*Description of the task*
Track down every line below that holds "remember" and copy it.

**** Dataset records

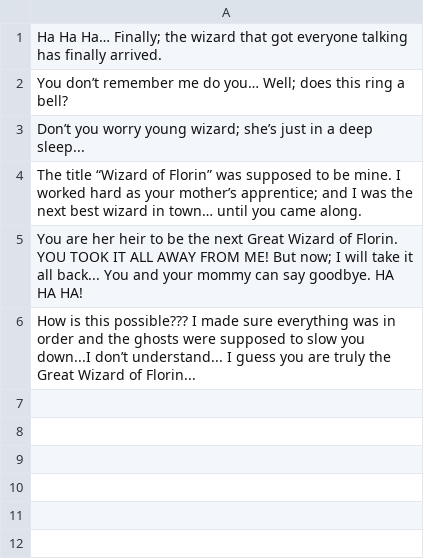
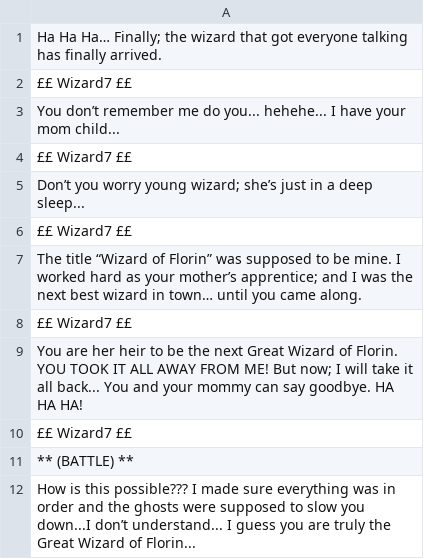
Before and after one commit to louis-todd/theWizardOfFlorin, a CSV file: resources/Dialogue/Gluttony/Gluttony7.csv, drawn as a sheet; the diff names each change by its address in the sheet, - before the commit and + after, or states it on an @@ line.

```diff
--- a/resources/Dialogue/Gluttony/Gluttony7.csv
+++ b/resources/Dialogue/Gluttony/Gluttony7.csv
-A2: You don’t remember me do you… Well; does this ring a bell?
+A2: ££ Wizard7 ££
+row 3: You don’t remember me do you... hehehe... I have your mom child...
+row 4: ££ Wizard7 ££
+row 6: ££ Wizard7 ££
+row 8: ££ Wizard7 ££
+row 10: ££ Wizard7 ££
+row 11: ** (BATTLE) **
```
Also changed, not shown: resources/Dialogue/CrazyJoe/CrazyJoe1.csv, resources/Dialogue/Mayor/Mayor.csv, 12 other files.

********

*Answer space*
-A2: You don’t remember me do you… Well; does this ring a bell?
+row 3: You don’t remember me do you... hehehe... I have your mom child...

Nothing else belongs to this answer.